The model states that relationships go through three filters: social/demographic variables, similarity of attitudes, emotional needs. The social/demographic variable refers to the fact that we're likely to form relationships with those who are in our social circle and geographical area. So its likely that we'd choose to form a relationship with someone with the same educational and socio-economic backgrounds, religion, culture and politics etc. There are many supporting studies which confirm those from similar backgrounds etc are more likely to sustain relationships, however, it does not mean that it's impossible for people from very different backgrounds to have happy and long term partnerships. The other two filters in the model are more about the maintenance and breakdown of relationships as opposed to the formation. The model has been criticised for being simplistic and it doesn't acknowledge the fluid nature of relationships and the fact that there can be many different factors at work on relationships at any one time. The model focuses on heterosexual, western relationships to may lack cultural and population validity. ...read more.

The above preview is unformatted text

This student written piece of work is one of many that can be found in our AS and A Level Social Psychology section.

Found what you're looking for?
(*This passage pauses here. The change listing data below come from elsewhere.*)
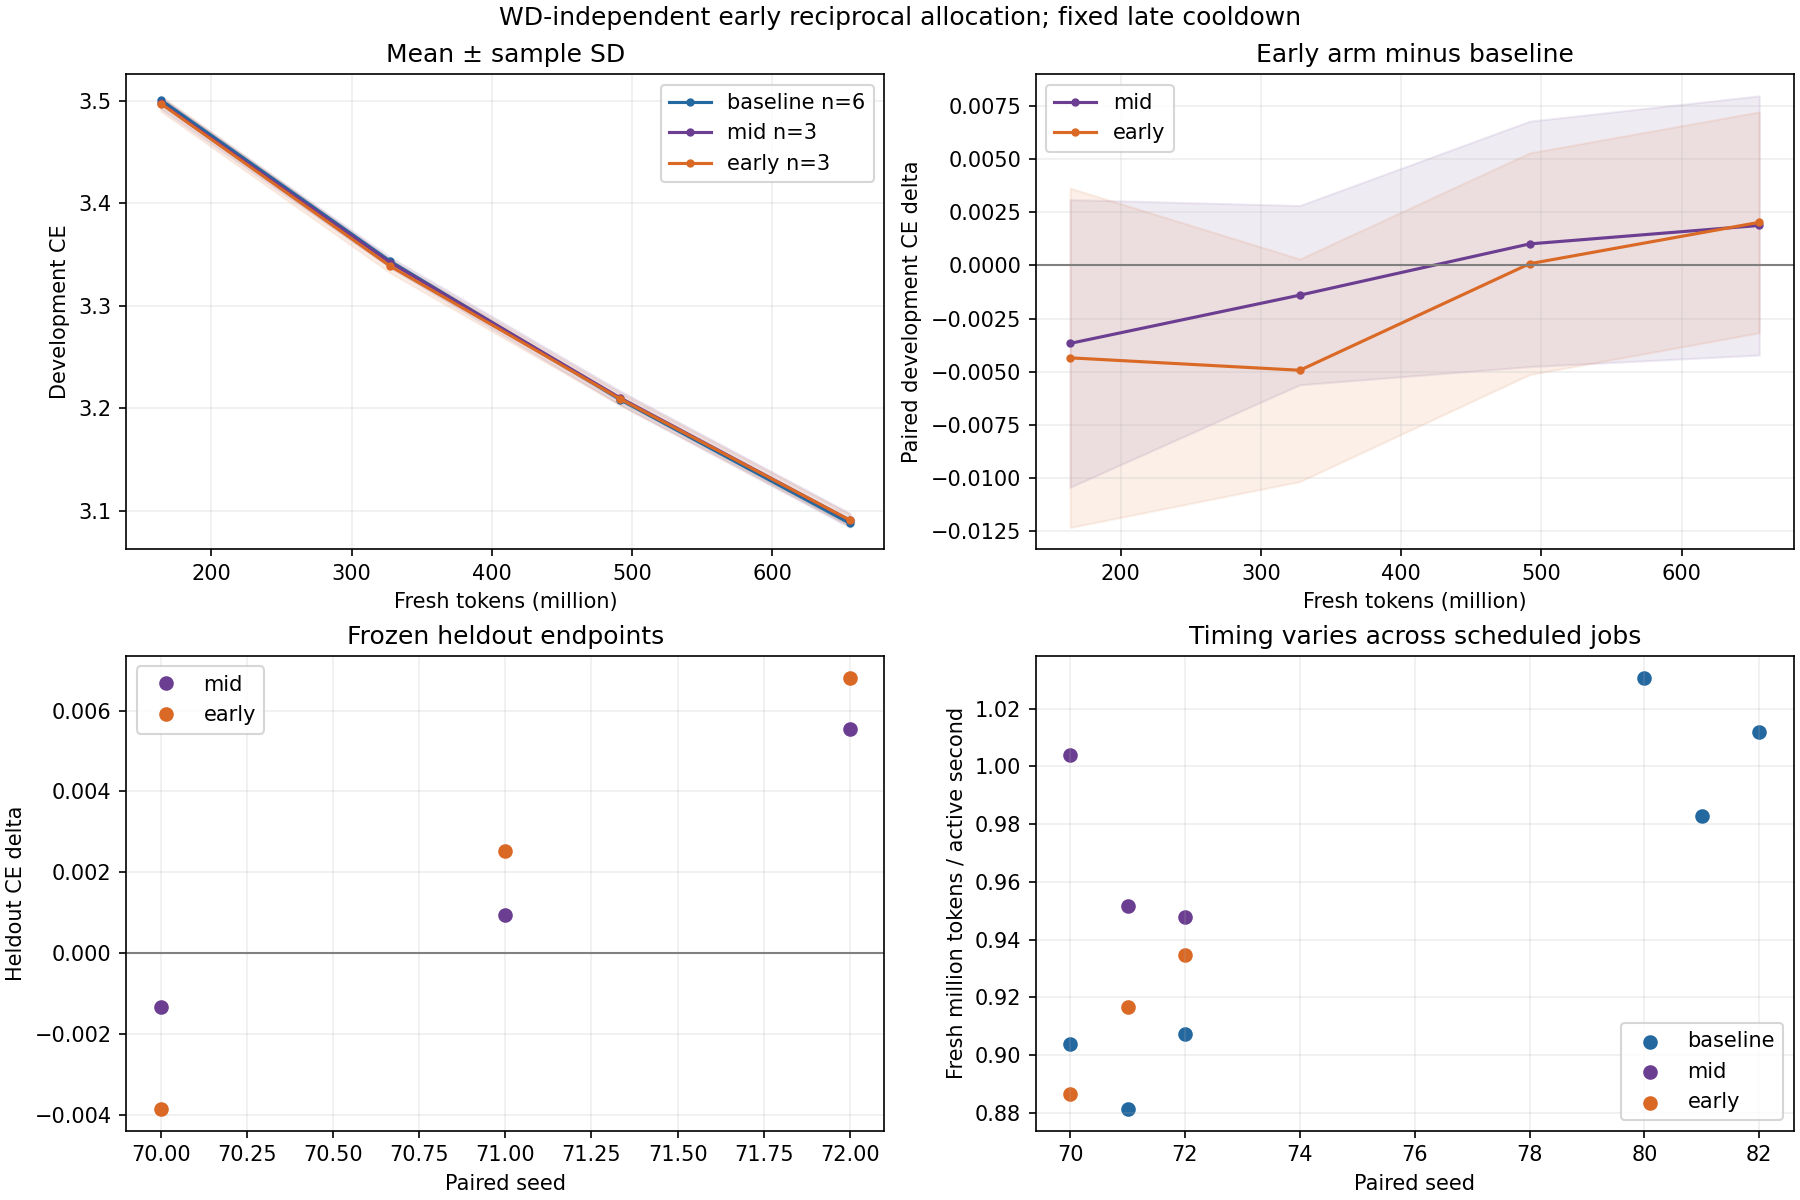
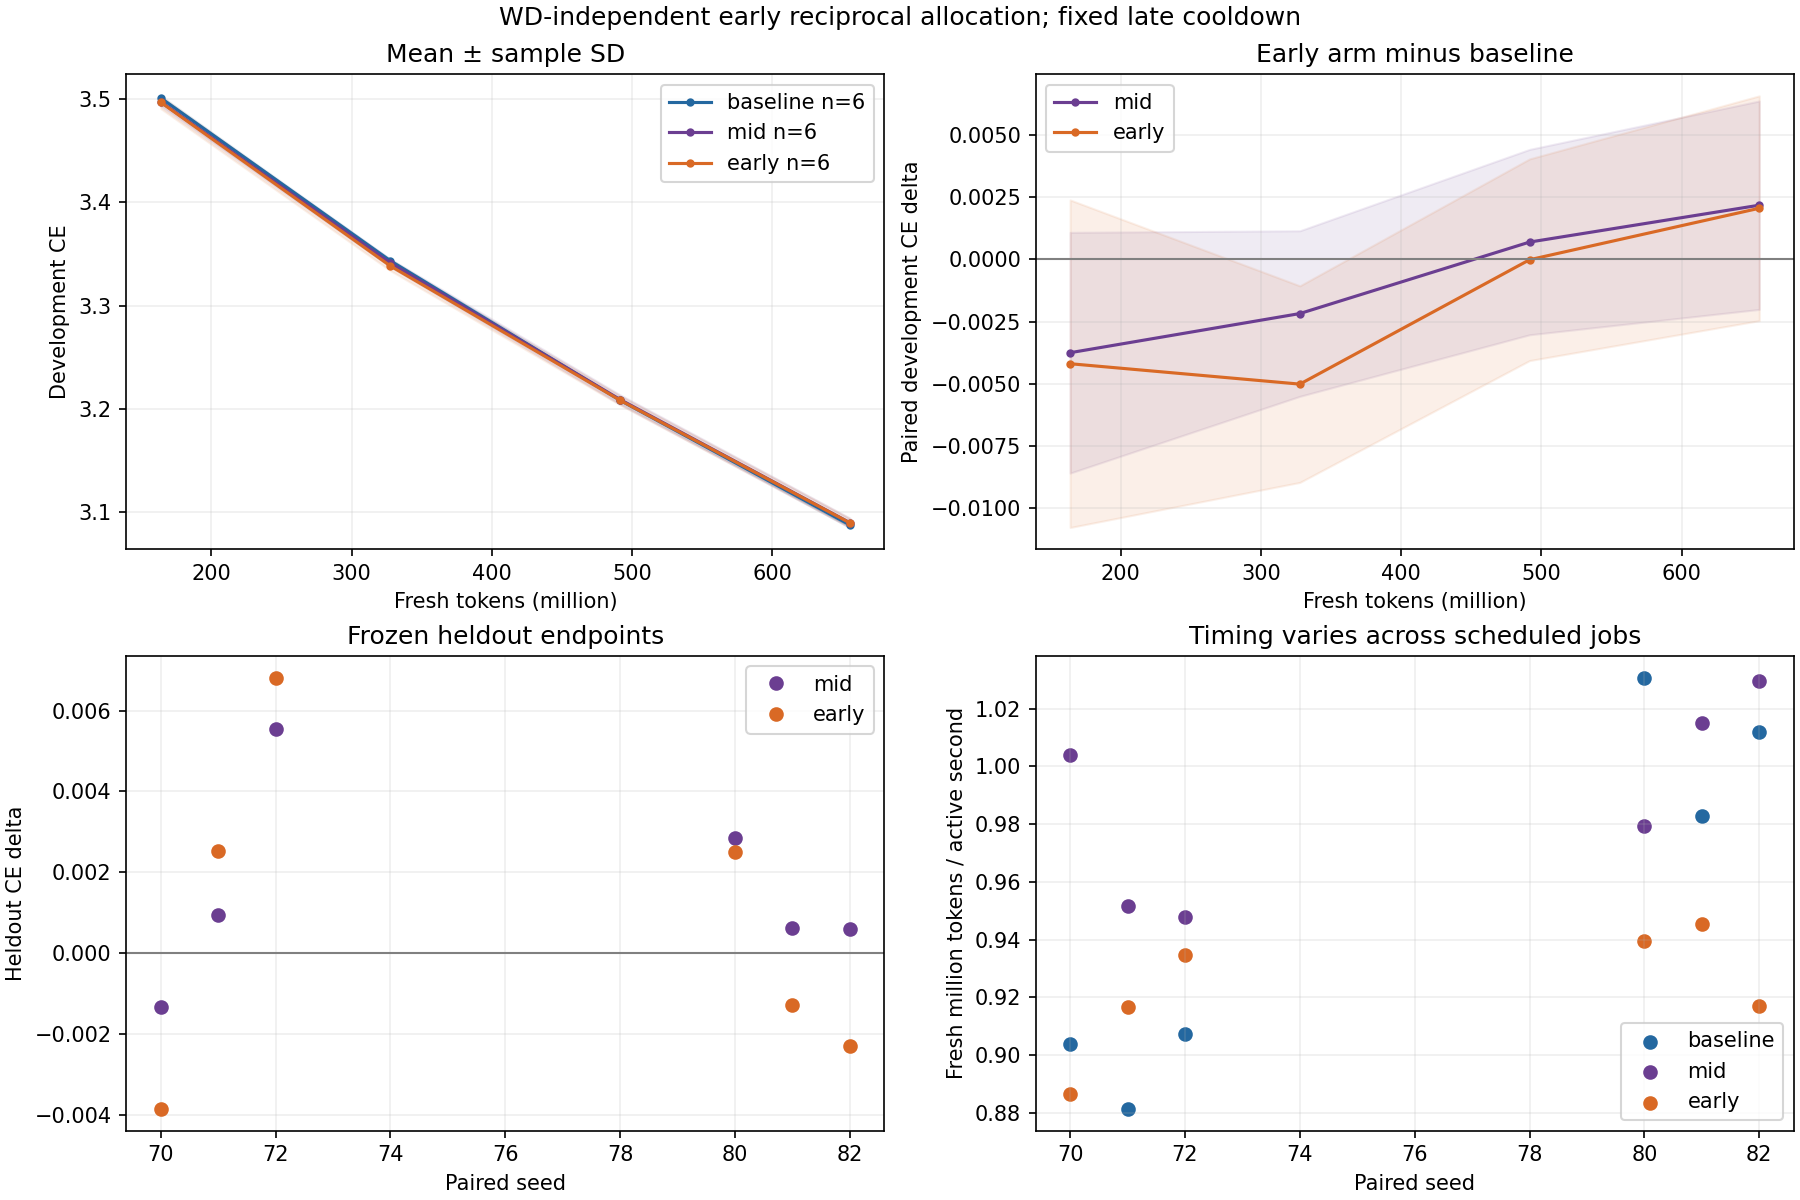
Publish complete six-seed family and freeze all30 checkpoints for larger scoring

diff --git a/research/unnormalized_muon/frozen_eval.py b/research/unnormalized_muon/frozen_eval.py
@@ -25,6 +25,8 @@ class Capture:
 def main():
     p=argparse.ArgumentParser();p.add_argument('--output',required=True);p.add_argument('--config',required=True);a=p.parse_args()
     out=pathlib.Path(a.output);cfg=json.loads(pathlib.Path(a.config).read_text());assert cfg['evaluation_only']
+    (out/'resolved_config.json').write_text(json.dumps(cfg,indent=2)+'\n')
+    assert cfg['large_start_batch']==64 and cfg['large_batches']==64
     assert torch.cuda.device_count()==1 and 'B300' in torch.cuda.get_device_name(0)
     _,_,_,world,device=compute_init('cuda');assert world==1
     names=cfg['model_run_ids'];assert len(names)==len(set(names))

diff --git a/research/unnormalized_muon/EARLY_ALLOCATION_REPLICATION.md b/research/unnormalized_muon/EARLY_ALLOCATION_REPLICATION.md
@@ -14,16 +14,26 @@ All arms use ordinary fixed WD .04593746995939655, actual join LR .005 and ident
 | 72 | mid | 3.137712240 | +0.005539656 | 691.419 | 0.9478 |
 | 72 | early | 3.138991833 | +0.006819248 | 701.115 | 0.9347 |
 | 80 | baseline | 3.127713203 | +0.000000000 | 635.789 | 1.0308 |
+| 80 | mid | 3.130561352 | +0.002848148 | 669.179 | 0.9793 |
+| 80 | early | 3.130208015 | +0.002494812 | 697.640 | 0.9394 |
 | 81 | baseline | 3.132445335 | +0.000000000 | 666.782 | 0.9829 |
+| 81 | mid | 3.133066177 | +0.000620842 | 645.593 | 1.0151 |
+| 81 | early | 3.131148815 | -0.001296520 | 693.270 | 0.9453 |
 | 82 | baseline | 3.129633188 | +0.000000000 | 647.532 | 1.0121 |
+| 82 | mid | 3.130227566 | +0.000594378 | 636.516 | 1.0296 |
+| 82 | early | 3.127330542 | -0.002302647 | 714.632 | 0.9171 |
 
 mid/initial3: n=3, mean **+0.001721CE**, sampleSD **0.003497**.
 
-mid/pooled6: n=3, mean **+0.001721CE**, sampleSD **0.003497**.
+mid/new3: n=3, mean **+0.001354CE**, sampleSD **0.001294**.
+
+mid/pooled6: n=6, mean **+0.001538CE**, sampleSD **0.002366**.
 
 early/initial3: n=3, mean **+0.001822CE**, sampleSD **0.005377**.
 
-early/pooled6: n=3, mean **+0.001822CE**, sampleSD **0.005377**.
+early/new3: n=3, mean **-0.000368CE**, sampleSD **0.002530**.
+
+early/pooled6: n=6, mean **+0.000727CE**, sampleSD **0.003945**.
 
 Negative deltas favor the early reciprocal arm. No setting is retuned from these heldout results. Static/history contraction controls have3seeds only and are reported separately. Token-matched endpoints contain the same gradient count and native optimizer pipeline. Different wall times across jobs are descriptive; no independent equal-time result is implied.125829354 trainable parameters,655360000 update-data tokens/run,5.2083tokens/parameter. Finite NS/BF16/Nesterov and these stochastic outcomes establish no deterministic FW theorem.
  • Start learning 29% faster today
  • 150,000+ documents available
  • Just £6.99 a month

Not the one? Search for your essay title...
  • Join over 1.2 million students every month
  • Accelerate your learning by 29%
  • Unlimited access from just £6.99 per month

See related essaysSee related essays
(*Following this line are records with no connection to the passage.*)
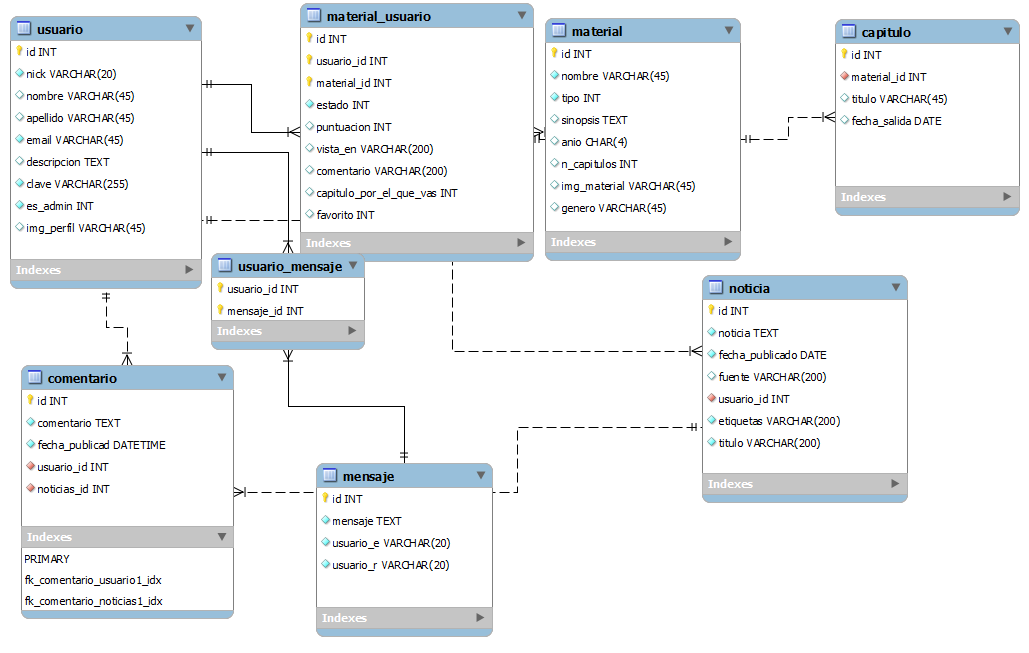
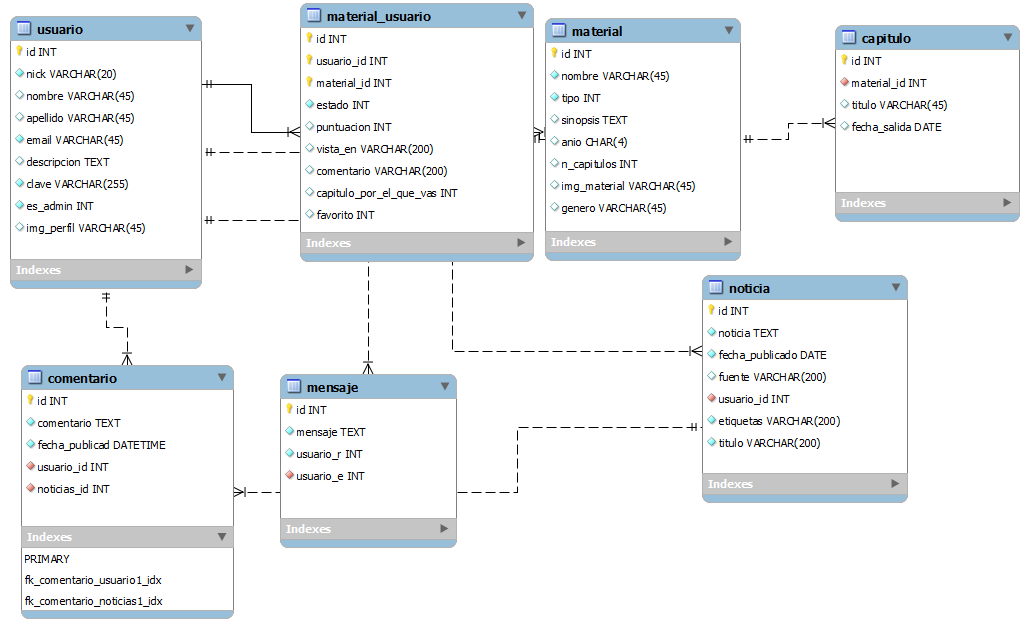
Mensajes privados y estructuración.
Cambios en la Base de Datos para los mensajes privados.
Algoritmo para los materiales favoritos de un usuario colocado en una función.
Muestra simple de los mensajes privados enviados y recibidos por un usuario

diff --git a/public/funciones.php b/public/funciones.php
@@ -22,7 +22,7 @@ require_once "../config.php";
 function registrarse($nick, $contraseña, $contraseña2, $email, $nombre, $apellido, $descripcion) {
 
     $ok = false;
-    if (CompruebaLongitud($nick, 30, 1) && CompruebaLongitud($nick, 20, 8) && 
+    if (comprueba_longitud($nick, 30, 1) && comprueba_longitud($nick, 20, 8) && 
             preg_match("/[A-Za-z0-9_.]+@[A-Za-z]+[.]+[A-Za-z]+/",$email) && 
             comprueba_nick_existente($nick) == false && $contraseña == $contraseña2) {
         $dbh = \ORM::getDb();
@@ -248,7 +248,7 @@ function actualiza_material($variabl, $estado, $puntuacion, $progreso, $vista_en
     $dbh = \ORM::getDb();
     $dbh->beginTransaction();
     if($puntuacion >= 0 && $puntuacion <= 10 && $progreso >= 0 && $progreso <= 30000 &&
-            CompruebaLongitud($vista_en, 100, -1) == true && CompruebaLongitud($vista_en, 500, -1) == true)
+            comprueba_longitud($vista_en, 100, -1) == true && comprueba_longitud($vista_en, 500, -1) == true)
     {
         try{
             $variabl->estado = $estado;
@@ -275,7 +275,7 @@ function agrega_material($variabl, $estado, $puntuacion, $progreso, $vista_en, $
     $dbh = \ORM::getDb();
     $dbh->beginTransaction();
     if($puntuacion >= 0 && $puntuacion <= 10 && $progreso >= 0 && $progreso <= 30000 &&
-            CompruebaLongitud($vista_en, 100, -1) == true && CompruebaLongitud($vista_en, 500, -1) == true)
+            comprueba_longitud($vista_en, 100, -1) == true && comprueba_longitud($vista_en, 500, -1) == true)
     {
         try{
             $variabl->estado = $estado;
@@ -318,9 +318,9 @@ function usuario_logeado($elNick) {
 function publicar_noticia($titulo, $noticia, $fuente, $tags) {
     $dbh = \ORM::getDb();
     $dbh->beginTransaction();
-    if (CompruebaLongitud($titulo, 200, 4) == true &&
-            CompruebaLongitud($noticia, 100000, 100) == true && CompruebaLongitud($tags, 200, 10) == true &&
-            CompruebaLongitud($fuente, 200, -1) == true) {
+    if (comprueba_longitud($titulo, 200, 4) == true &&
+            comprueba_longitud($noticia, 100000, 100) == true && comprueba_longitud($tags, 200, 10) == true &&
+            comprueba_longitud($fuente, 200, -1) == true) {
         try {
             $insertarNoticia = ORM::for_table('noticia')->create();
             $insertarNoticia->titulo = $titulo;
@@ -383,7 +383,7 @@ function buscar_noticia($busqueda, $filtrado) {
 function publica_comentario($comentario, $idNoticia) {
     $dbh = \ORM::getDb();
         $dbh->beginTransaction();
-        if(CompruebaLongitud($comentario,500,10) == true)
+        if(comprueba_longitud($comentario,500,10) == true)
         {
             try 
             {
@@ -410,11 +410,29 @@ function publica_comentario($comentario, $idNoticia) {
      return $ok;
 }
 
-function CompruebaLongitud($valor, $longitudMaxima, $longitudMinima) {
+function comprueba_longitud($valor, $longitudMaxima, $longitudMinima) {
     if (strlen($valor) > $longitudMaxima || strlen($valor) < $longitudMinima)
         return false;
     else
         return true;
+}
+
+function favoritos($idUsuario)
+{
+    $fav = ORM::for_table('material')->select_many('material.nombre','material.img_material','material.id')->
+                    join('material_usuario', array('material.id','=','material_usuario.material_id'))->
+                    where('material_usuario.usuario_id',$idUsuario)->
+                    where('material_usuario.favorito',1)->find_many();
+    return $fav;
+}
+
+function mensajes_privados($idUsuario)
+{
+    $mensaje = ORM::for_table('mensaje')->
+            where_raw('`usuario_e` = ? OR `usuario_r` = ?',array($idUsuario,$idUsuario))->
+            find_many();
+    return $mensaje;
+            
 }
 
 ?>

diff --git a/public/index.php b/public/index.php
@@ -305,10 +305,16 @@ $app->map('/datosusuario/:nicku/:modo', function($nicku, $modo) use ($app) {
                 echo "Ha ocurrido algún error al editar los datos";
             else
             {
-                $favs = ORM::for_table('material')->select_many('material.nombre','material.img_material','material.id')->
-                    join('material_usuario', array('material.id','=','material_usuario.material_id'))->
-                    where('material_usuario.usuario_id',$datosUsuario->id)->
-                    where('material_usuario.favorito',1)->find_many();
+                $favs = favoritos($datosUsuario->id);
+                
+                $mensajes = mensajes_privados($datosUsuario->id);
+                echo "<br/><br/><br/><br/><br/>";
+                foreach($mensajes as $mensaje)
+                {
+                    echo "<br/>El usuario ".$mensaje->usuario_e.
+                            " ha enviado el mensaje '".$mensaje->mensaje."' al usuario ".$mensaje->usuario_r;
+                }
+                
                 $app->render('datosusuario.html.twig', array(
                     'datos' => $datosUsuario,
                     'favs' => $favs,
Related AS and A Level Social Psychology essays

  1. Relationship formation

    On the other hand negative reinforcement is achieved by taking something good away from you such as you split with your boyfriend but to make the sadness go away from splitting up with your partner by sleeping with someone else or going out with someone else (rebound).

  2. The formation of relationships.

    He asked students to share a room for a year, and arranged the pairs of room mates, so they were as different as possible in terms of social background, attitudes, religions etc. he found that despite the differences, most of the room mates formed good friendships by the end of

  • Over 160,000 pieces
    of student written work
  • Annotated by
    experienced teachers
  • Ideas and feedback to
    improve your own work